### TASK OBJECTIVE
Begin at the first line below and copy each line exactly, ending with the line where "pricing, request page" appears.

### Difference listings
___
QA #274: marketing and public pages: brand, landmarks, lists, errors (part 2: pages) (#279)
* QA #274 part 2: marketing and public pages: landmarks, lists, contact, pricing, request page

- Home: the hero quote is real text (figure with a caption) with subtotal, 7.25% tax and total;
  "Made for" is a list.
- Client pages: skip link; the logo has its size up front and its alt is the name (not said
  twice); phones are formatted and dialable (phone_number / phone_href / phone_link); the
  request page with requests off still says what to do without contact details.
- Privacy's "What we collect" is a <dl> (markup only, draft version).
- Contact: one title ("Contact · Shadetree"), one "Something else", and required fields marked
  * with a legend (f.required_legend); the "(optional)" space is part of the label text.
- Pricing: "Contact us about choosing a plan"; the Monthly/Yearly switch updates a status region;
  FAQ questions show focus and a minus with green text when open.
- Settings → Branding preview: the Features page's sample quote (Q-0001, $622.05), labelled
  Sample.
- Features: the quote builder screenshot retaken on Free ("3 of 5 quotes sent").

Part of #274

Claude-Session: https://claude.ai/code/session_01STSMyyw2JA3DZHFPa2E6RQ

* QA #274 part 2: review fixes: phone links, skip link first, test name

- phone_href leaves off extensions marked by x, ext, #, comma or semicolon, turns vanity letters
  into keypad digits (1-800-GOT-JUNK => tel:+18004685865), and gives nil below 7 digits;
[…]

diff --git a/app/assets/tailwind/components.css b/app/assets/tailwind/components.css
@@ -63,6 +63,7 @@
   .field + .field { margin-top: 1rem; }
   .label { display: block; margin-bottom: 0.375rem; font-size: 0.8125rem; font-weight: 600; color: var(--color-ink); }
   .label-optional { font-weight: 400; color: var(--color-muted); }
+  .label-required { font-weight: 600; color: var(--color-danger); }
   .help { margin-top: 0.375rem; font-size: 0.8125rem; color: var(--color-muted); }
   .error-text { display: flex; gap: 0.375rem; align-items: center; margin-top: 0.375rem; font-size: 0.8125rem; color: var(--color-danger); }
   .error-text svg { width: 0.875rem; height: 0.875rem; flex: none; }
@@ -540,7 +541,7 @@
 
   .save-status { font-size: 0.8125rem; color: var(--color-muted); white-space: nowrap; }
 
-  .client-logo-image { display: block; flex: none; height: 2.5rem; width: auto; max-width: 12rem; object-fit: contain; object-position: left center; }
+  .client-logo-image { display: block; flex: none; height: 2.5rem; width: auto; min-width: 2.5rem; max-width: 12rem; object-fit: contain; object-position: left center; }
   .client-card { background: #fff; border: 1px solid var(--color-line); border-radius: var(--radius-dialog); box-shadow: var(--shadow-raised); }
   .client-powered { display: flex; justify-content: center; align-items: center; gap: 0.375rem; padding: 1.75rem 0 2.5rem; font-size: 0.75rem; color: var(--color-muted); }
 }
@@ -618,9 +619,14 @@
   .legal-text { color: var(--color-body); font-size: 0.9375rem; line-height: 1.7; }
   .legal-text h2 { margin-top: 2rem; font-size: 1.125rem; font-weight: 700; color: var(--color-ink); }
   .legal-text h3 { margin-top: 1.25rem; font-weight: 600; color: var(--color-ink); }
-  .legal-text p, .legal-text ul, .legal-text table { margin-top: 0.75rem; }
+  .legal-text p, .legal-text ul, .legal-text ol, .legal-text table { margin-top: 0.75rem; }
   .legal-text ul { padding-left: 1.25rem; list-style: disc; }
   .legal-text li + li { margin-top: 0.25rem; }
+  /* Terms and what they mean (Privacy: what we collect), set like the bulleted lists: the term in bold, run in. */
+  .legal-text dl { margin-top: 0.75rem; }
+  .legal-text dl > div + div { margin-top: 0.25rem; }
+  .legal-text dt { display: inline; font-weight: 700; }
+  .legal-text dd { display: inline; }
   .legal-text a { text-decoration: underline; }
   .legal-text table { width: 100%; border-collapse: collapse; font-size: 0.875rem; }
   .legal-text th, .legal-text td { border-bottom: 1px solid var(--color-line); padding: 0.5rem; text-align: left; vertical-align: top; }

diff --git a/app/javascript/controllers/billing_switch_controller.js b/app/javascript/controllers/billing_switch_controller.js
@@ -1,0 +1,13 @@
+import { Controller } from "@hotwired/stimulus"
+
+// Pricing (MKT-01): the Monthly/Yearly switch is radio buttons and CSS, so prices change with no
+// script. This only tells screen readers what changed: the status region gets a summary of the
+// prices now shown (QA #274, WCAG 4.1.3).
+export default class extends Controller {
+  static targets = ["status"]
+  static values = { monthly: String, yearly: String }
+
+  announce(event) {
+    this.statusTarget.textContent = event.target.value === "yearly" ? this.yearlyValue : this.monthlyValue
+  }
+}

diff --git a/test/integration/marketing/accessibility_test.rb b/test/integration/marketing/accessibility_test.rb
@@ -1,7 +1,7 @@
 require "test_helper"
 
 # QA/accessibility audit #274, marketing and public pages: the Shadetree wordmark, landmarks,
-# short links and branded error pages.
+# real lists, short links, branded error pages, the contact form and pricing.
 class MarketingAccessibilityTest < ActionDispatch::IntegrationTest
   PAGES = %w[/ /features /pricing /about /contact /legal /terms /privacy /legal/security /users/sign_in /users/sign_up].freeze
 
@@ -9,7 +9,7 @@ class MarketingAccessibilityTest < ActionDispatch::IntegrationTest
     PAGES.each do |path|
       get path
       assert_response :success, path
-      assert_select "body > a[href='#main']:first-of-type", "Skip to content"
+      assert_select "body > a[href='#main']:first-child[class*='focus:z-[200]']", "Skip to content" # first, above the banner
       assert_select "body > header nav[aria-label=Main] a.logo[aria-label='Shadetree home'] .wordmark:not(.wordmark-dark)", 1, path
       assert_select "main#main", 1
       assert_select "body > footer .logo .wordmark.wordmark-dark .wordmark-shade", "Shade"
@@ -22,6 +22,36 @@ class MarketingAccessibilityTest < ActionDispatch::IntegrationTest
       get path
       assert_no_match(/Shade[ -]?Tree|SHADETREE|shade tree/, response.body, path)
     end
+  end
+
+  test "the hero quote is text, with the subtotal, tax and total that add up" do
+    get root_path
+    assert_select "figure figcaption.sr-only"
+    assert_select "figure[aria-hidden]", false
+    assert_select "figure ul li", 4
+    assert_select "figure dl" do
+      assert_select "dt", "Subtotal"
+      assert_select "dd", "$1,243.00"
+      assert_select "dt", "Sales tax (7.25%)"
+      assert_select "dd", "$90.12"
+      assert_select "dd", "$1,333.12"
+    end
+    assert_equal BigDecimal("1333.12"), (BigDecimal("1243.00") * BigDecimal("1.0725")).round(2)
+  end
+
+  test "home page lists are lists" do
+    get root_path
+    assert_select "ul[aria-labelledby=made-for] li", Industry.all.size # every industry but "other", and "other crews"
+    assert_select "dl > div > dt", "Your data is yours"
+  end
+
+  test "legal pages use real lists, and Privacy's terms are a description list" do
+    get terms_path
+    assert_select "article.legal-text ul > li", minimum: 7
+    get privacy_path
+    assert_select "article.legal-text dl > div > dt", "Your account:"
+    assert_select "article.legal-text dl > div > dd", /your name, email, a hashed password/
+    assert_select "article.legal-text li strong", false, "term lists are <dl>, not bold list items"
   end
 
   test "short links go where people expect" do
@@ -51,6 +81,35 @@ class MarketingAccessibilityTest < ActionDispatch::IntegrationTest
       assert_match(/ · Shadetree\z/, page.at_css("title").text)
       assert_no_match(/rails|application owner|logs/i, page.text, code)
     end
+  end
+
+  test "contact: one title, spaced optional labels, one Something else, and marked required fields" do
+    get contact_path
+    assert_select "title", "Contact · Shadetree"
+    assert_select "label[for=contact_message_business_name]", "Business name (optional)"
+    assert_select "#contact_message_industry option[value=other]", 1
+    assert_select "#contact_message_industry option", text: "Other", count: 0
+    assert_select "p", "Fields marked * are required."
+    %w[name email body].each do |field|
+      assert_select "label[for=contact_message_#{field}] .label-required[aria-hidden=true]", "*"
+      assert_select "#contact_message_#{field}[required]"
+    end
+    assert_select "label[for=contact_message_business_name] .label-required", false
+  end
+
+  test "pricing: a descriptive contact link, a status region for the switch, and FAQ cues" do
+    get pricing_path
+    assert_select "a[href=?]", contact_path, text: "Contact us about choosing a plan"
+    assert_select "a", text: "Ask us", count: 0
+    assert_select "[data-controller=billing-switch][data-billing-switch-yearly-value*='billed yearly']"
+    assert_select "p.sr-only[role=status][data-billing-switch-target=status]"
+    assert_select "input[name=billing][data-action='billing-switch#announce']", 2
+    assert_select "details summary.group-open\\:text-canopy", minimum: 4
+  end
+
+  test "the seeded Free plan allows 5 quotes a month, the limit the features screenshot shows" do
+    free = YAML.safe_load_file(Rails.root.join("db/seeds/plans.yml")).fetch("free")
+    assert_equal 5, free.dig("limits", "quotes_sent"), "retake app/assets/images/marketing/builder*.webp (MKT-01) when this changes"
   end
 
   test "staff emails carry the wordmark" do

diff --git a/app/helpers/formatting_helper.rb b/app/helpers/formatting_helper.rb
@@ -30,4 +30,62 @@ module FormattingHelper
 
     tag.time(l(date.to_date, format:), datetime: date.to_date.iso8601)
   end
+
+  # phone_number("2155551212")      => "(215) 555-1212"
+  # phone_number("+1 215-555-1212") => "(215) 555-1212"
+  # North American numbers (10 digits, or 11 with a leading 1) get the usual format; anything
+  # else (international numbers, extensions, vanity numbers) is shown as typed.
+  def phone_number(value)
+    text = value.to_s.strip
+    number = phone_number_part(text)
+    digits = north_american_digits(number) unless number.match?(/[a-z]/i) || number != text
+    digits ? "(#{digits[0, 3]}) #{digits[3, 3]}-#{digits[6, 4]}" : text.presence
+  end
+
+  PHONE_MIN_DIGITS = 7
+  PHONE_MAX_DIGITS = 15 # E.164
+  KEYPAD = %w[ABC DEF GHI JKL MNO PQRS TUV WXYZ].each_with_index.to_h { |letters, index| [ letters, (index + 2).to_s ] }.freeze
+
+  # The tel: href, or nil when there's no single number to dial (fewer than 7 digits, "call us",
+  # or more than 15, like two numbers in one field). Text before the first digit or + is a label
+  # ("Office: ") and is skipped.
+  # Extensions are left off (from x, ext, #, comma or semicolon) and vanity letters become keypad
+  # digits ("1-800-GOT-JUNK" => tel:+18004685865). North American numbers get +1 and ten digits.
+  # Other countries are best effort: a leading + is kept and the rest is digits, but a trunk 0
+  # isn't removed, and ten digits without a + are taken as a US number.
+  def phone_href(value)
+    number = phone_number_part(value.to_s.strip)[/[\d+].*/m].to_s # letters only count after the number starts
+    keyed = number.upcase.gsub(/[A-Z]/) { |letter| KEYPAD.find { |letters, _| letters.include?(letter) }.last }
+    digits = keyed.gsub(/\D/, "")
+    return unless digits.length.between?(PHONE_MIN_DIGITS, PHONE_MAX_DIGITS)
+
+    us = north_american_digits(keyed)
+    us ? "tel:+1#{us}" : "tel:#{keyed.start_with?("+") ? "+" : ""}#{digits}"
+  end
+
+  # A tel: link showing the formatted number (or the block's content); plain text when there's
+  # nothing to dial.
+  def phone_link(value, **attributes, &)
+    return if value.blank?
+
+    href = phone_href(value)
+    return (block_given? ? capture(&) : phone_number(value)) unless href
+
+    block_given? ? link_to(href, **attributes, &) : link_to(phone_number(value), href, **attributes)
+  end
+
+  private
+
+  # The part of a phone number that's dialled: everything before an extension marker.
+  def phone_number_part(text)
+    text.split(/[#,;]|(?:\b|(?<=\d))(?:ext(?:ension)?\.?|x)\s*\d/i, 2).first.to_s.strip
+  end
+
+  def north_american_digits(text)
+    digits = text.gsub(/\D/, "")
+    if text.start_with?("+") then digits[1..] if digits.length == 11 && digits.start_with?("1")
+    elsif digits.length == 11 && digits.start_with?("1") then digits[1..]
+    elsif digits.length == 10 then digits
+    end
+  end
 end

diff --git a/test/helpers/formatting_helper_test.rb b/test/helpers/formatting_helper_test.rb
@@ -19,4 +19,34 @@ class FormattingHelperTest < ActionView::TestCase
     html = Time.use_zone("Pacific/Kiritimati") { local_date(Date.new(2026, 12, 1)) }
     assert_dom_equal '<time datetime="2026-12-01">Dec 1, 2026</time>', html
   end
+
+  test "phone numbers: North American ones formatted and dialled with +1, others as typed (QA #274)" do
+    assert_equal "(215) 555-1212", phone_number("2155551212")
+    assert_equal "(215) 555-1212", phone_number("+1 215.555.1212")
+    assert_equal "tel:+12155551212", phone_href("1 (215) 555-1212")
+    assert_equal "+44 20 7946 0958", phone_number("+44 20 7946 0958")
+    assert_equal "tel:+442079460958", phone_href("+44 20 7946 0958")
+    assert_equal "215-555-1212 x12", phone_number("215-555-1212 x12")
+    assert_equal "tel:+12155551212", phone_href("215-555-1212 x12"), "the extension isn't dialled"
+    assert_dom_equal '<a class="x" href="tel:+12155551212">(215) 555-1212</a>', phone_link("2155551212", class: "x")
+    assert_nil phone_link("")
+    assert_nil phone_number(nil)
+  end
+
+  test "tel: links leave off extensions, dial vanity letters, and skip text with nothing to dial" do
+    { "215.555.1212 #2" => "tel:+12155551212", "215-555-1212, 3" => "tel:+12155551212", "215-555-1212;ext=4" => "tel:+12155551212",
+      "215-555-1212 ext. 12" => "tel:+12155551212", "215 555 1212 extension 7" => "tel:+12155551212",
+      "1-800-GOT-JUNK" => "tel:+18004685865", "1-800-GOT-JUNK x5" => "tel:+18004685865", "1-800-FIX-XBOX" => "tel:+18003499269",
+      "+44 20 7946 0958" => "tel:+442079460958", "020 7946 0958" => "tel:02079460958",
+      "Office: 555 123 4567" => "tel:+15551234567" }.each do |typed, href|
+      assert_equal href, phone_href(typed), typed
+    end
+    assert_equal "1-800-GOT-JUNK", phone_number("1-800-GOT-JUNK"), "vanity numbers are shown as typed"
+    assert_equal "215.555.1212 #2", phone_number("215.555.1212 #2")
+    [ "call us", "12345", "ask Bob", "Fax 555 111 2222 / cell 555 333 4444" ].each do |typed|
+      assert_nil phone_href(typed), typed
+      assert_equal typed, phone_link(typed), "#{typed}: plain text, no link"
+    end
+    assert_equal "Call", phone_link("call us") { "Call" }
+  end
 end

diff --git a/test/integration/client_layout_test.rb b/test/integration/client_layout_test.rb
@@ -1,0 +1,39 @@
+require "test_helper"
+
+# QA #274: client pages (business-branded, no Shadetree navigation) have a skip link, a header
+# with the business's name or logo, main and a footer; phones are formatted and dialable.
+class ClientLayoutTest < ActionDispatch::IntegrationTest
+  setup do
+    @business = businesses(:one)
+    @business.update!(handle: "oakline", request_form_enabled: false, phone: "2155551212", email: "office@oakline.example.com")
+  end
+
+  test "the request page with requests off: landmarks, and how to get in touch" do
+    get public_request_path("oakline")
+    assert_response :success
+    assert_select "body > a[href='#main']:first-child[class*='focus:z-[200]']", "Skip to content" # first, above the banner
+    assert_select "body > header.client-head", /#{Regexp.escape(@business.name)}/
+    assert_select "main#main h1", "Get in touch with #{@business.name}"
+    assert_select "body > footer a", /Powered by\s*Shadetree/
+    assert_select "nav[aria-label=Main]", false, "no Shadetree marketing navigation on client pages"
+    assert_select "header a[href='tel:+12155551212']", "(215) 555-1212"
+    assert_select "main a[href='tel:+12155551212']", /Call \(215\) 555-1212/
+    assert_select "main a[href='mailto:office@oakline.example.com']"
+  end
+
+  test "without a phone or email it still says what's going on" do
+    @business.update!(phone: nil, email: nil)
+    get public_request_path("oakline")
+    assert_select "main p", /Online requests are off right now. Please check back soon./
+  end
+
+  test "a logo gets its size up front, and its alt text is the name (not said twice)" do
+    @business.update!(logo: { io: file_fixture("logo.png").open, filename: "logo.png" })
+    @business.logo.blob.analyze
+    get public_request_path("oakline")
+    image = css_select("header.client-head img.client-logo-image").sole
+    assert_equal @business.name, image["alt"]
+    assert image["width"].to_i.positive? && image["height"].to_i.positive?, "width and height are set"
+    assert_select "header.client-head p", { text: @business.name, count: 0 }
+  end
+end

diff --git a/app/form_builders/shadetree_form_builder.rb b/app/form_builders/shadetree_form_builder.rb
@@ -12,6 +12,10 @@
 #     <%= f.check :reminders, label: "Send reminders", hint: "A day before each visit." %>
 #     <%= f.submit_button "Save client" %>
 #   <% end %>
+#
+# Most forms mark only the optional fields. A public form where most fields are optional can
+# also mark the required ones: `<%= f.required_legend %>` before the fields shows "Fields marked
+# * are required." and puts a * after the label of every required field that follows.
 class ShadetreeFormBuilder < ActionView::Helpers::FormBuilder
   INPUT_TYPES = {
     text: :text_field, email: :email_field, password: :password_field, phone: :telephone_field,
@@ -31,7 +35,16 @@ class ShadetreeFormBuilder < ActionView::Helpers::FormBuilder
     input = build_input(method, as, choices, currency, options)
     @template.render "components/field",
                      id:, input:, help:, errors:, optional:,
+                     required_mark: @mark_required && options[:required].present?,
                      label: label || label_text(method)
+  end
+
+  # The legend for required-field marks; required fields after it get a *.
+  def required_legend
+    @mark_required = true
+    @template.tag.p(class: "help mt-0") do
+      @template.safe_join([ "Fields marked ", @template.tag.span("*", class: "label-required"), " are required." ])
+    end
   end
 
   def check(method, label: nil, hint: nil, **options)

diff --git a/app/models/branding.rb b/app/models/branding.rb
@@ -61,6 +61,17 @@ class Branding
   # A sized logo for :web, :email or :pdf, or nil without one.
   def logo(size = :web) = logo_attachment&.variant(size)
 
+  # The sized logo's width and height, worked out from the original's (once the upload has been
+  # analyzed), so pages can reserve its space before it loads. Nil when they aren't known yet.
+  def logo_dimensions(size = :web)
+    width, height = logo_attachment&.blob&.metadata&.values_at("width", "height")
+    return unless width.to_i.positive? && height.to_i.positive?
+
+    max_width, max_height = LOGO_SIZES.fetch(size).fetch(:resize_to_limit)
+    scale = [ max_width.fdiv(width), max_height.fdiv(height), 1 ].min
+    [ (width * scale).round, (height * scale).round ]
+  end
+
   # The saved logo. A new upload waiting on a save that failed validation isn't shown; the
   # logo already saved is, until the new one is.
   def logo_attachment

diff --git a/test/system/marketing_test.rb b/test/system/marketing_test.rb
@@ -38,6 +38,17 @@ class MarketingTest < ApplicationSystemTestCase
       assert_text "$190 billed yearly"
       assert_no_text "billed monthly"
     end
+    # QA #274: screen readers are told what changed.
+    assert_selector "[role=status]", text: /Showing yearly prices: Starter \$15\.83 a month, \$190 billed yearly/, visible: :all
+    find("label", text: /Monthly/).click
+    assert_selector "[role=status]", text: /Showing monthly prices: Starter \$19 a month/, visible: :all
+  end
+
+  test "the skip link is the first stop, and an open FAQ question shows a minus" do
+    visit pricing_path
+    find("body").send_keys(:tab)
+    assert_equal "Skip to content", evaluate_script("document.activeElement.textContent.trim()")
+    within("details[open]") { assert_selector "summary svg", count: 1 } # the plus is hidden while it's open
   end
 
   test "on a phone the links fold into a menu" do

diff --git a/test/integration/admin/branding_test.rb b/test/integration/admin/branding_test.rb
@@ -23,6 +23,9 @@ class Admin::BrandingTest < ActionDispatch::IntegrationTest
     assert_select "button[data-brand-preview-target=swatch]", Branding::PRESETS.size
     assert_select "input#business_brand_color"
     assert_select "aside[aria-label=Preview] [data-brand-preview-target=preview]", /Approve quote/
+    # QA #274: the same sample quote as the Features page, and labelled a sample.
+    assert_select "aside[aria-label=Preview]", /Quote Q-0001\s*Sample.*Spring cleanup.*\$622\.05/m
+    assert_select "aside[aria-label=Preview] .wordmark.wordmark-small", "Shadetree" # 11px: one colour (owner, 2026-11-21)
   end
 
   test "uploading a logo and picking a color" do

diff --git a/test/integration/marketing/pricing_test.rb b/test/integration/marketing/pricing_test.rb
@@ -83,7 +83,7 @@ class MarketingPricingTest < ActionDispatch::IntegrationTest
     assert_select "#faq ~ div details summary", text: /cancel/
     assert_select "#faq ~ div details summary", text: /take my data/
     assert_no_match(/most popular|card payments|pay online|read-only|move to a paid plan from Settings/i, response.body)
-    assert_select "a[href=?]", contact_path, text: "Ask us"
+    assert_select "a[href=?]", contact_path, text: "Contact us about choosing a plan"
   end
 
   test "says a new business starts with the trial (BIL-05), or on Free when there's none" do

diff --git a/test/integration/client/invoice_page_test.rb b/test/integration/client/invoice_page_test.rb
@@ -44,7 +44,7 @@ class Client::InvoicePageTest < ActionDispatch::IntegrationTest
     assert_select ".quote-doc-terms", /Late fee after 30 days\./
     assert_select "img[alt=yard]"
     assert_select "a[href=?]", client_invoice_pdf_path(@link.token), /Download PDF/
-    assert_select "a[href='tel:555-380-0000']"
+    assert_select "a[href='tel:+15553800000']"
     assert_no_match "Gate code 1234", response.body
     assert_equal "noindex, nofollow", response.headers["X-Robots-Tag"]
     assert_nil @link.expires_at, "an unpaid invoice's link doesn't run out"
___
### ANSWER SECTION
QA #274: marketing and public pages: brand, landmarks, lists, errors (part 2: pages) (#279)
* QA #274 part 2: marketing and public pages: landmarks, lists, contact, pricing, request page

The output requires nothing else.